## REQUIRED ACTION:
What is the number of lines below that include the string "changed"? Provide that number alone.

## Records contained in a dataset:
[Start of section]
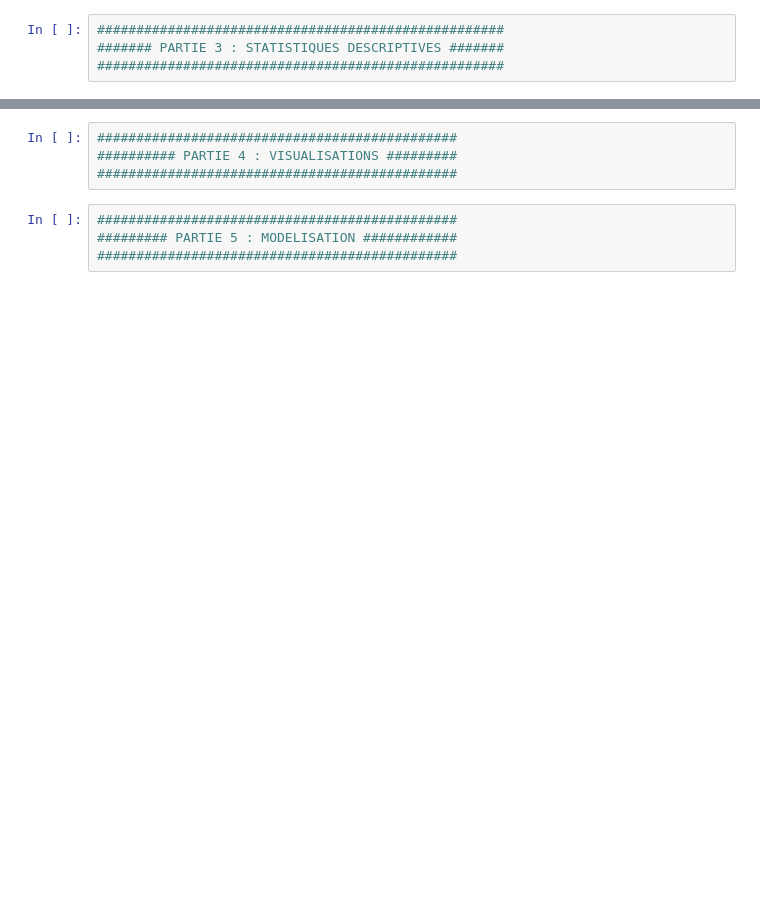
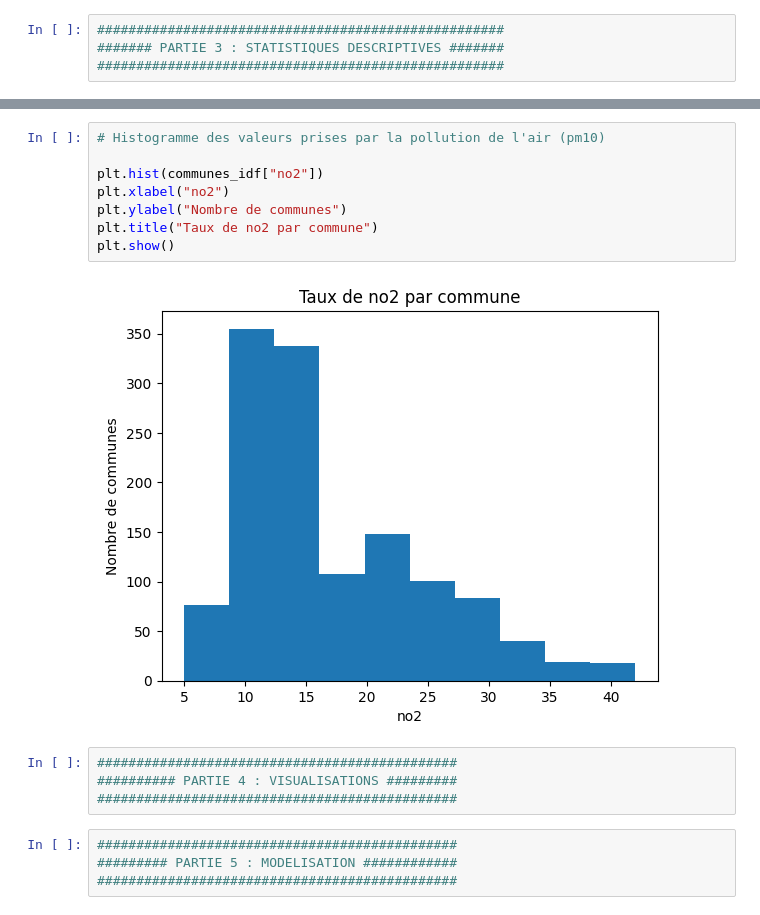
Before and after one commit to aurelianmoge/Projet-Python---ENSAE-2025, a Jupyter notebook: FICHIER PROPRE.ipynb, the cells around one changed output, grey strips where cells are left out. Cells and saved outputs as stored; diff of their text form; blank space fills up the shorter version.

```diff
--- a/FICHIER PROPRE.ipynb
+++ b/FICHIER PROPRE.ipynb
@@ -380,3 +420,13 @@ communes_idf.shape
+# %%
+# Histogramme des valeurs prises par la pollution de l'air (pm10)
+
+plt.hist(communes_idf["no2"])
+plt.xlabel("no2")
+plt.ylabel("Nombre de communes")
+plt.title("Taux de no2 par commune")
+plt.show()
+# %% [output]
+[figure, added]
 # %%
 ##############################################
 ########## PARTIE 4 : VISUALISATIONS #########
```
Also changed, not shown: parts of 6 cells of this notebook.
[End of section]
## RESULT OF THE TASK:
2